Tuesday, June 3, 2008

Dover Publications

Dover, which publishes Tom Tierney, Brenda Sneathen Mattox and other paper doll artists, is partly sponsoring our opening reception at the Embassy Suites in Piscataway, NJ on Wednesday, August 6. Let's hope Dover's participation becomes a convention tradition.

Please let Dover know you appreciate their involvement in the 2008 Paper Doll Convention -- the best way to do that is to go to the Dover web site and purchase a few items. Drop them a line of appreciation with your order.

And while you're at it, let them know you hope they won't cutback on their paper dolls.

The Sue Shanahan doll is taken from a free sampler that Dover has posted on their web site. You can also sign up for regular samplers delivered to you e-mail.

Monday, June 2, 2008

The Artists Gallery: Pat Corte Rooney

The convention is one of the best places to see contemporary paper doll art. This year, the Artists Gallery, organized by Sylvia Kleindinst and Diana Eufrasio Vining, will be held on two evenings: during our Wednesday, August 6th opening reception at 7 p.m. and Thursday, August 7th at 7 p.m. Come view today's paper doll artists, and then look for their work in the sales room on Saturday.

Pat Corte Rooney, who will be in the gallery and sales room, has had her work published in the UFDC Doll News recently. Above: a paper doll she made based on an Edith Flack Ackley pattern.

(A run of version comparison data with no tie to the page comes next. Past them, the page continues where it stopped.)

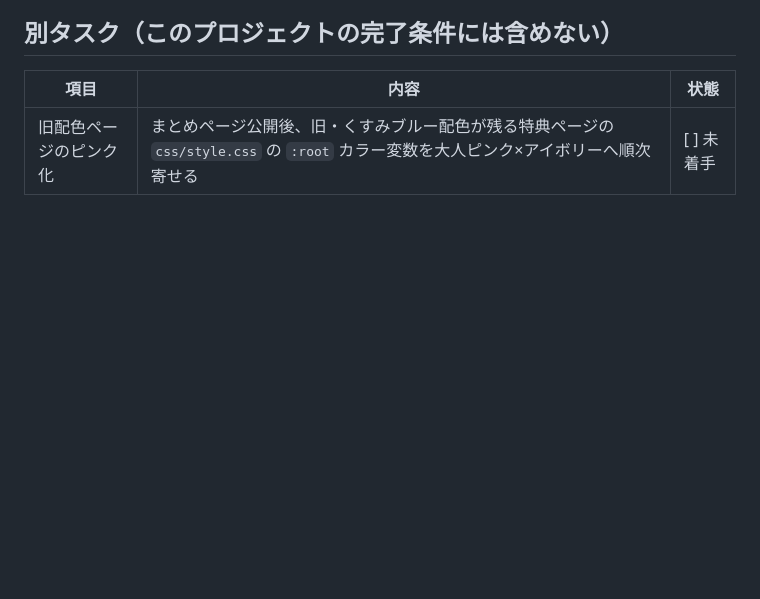
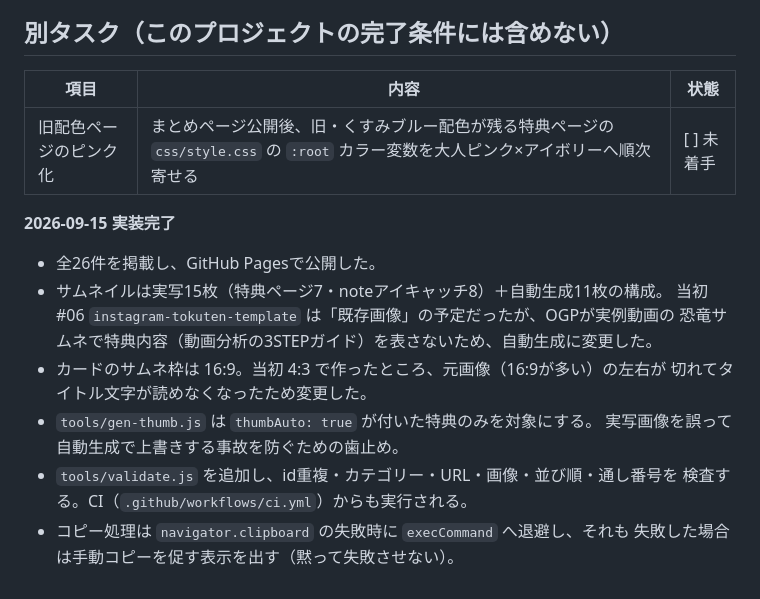
Before and after one commit to mion-ai-mama/tokuten-matome, a Markdown page: docs/SCOPE_PROGRESS.md, the part around one of its changes. Drawn GitHub-style; blank space fills up the shorter version.

```diff
--- a/docs/SCOPE_PROGRESS.md
+++ b/docs/SCOPE_PROGRESS.md
@@ -181,3 +181,18 @@
 | 項目 | 内容 | 状態 |
 |------|------|------|
 | 旧配色ページのピンク化 | まとめページ公開後、旧・くすみブルー配色が残る特典ページの `css/style.css` の `:root` カラー変数を大人ピンク×アイボリーへ順次寄せる | [ ] 未着手 |
+
+**2026-09-15 実装完了**
+
+- 全26件を掲載し、GitHub Pagesで公開した。
+- サムネイルは実写15枚（特典ページ7・noteアイキャッチ8）＋自動生成11枚の構成。
+  当初 #06 `instagram-tokuten-template` は「既存画像」の予定だったが、OGPが実例動画の
+  恐竜サムネで特典内容（動画分析の3STEPガイド）を表さないため、自動生成に変更した。
+- カードのサムネ枠は 16:9。当初 4:3 で作ったところ、元画像（16:9が多い）の左右が
+  切れてタイトル文字が読めなくなったため変更した。
+- `tools/gen-thumb.js` は `thumbAuto: true` が付いた特典のみを対象にする。
+  実写画像を誤って自動生成で上書きする事故を防ぐための歯止め。
+- `tools/validate.js` を追加し、id重複・カテゴリー・URL・画像・並び順・通し番号を
+  検査する。CI（`.github/workflows/ci.yml`）からも実行される。
+- コピー処理は `navigator.clipboard` の失敗時に `execCommand` へ退避し、それも
+  失敗した場合は手動コピーを促す表示を出す（黙って失敗させない）。
```
Also changed, not shown: other parts of docs/SCOPE_PROGRESS.md (+40 -40 lines).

If you are a paper doll artist who will be participating in the gallery, e-mail a jpeg of your work to me, and I'll post it on the blog.